French culture minister Christine Albanel has received backing from the independent music community for her government's anti-piracy measures, which would see the authorities regulating internet service providers with a three-strike scheme under which infringers could ultimately see their internet access cut.

The three-strike scheme was discussed at the first European Independence Arena, which gathered politicians and European Commission officials as well as professionals from the music, cinema and books sectors in Paris to debate the position of independent companies. It has produced a ten-point declaration for the independent sector.

The two-day conference sessions - which were co-organized by French ministry of culture and by European record labels body Impala - ended with a written declaration stating the expectations of the independent cultural sector towards Europe. It took place in the context of the French Presidency of the European Union.

The declaration included a statement about the importance of regulation of the digital environment and support for the "Internet and creation" law, which will be discussed from Oct. 29 at the French senate.

"Of course, there is no secret plan to impose the French anti-piracy plan to the rest of Europe," said Albanel, defending the proposals. "I simply wish that our experience will prove an inspiration for other European states whose cultural businesses are as threatened as the French ones."

She added that the law "won't be the law of the majors, it will be the law of all creators and of all the cultural industries."

Among the other points listed in the final declaration were that European independents expect a "specific status to independent cultural small and medium enterprises (SMEs), endorsed at the European level. SMEs should be granted specific support and benefit from positive discrimination measures."

They also call for agreements to ensure independent productions receive "sufficient and sustainable exposure" in the media, shops, cinemas and in the new media; for new competition and concentration law rules or practices; for the creation of financial tools, as well as fiscal and social measures at national and European level; reduced VAT [sales tax] rates on cultural products in both physical and online markets; and for €1.5 billion ($1.89 billion) to be invested each year from the European budget into the cultural industries, with priority given to SMEs and micro-enterprises.

"We have windows of opportunities, politically and psychologically speaking, with the idea of regulation rising," said Albanel during the closing panel, referring to the measures Europe is currently taking to face the world financial crisis.
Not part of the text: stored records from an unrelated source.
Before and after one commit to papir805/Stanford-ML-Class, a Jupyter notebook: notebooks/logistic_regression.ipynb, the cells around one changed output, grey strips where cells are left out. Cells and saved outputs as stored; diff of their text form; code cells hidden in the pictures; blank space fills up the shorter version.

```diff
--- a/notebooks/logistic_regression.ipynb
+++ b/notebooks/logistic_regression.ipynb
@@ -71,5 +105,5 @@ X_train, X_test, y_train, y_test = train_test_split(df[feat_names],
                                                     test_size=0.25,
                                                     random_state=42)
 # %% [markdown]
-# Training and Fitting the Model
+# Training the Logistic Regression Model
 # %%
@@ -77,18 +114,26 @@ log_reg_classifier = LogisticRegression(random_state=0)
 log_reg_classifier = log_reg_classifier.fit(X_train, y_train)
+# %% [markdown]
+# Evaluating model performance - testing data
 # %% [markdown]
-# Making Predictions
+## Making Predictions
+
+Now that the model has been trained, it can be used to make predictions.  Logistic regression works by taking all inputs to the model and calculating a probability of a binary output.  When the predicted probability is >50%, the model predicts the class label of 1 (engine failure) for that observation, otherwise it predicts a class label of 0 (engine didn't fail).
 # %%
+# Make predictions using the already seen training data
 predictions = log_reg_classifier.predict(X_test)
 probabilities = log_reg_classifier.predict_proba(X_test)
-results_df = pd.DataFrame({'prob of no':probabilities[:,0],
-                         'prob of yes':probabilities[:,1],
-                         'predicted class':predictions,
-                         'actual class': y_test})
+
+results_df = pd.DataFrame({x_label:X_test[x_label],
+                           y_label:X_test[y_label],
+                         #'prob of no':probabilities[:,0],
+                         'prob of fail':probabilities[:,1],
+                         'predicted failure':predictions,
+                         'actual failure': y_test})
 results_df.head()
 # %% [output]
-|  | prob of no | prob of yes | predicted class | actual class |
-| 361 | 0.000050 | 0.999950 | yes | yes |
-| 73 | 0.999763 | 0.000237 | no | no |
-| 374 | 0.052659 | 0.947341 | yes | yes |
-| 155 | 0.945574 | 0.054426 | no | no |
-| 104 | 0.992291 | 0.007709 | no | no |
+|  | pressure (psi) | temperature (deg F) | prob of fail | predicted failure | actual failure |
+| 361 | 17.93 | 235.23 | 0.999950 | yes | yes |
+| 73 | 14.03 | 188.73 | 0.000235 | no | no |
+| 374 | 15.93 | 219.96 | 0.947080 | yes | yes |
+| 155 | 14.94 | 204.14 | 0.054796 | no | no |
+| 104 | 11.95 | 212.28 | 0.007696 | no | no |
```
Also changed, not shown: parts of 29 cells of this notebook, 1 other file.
She added that the French government would create a liaison office representing the three cultural sectors in Brussels.

The European Independence Arena was held Oct. 23 to 24.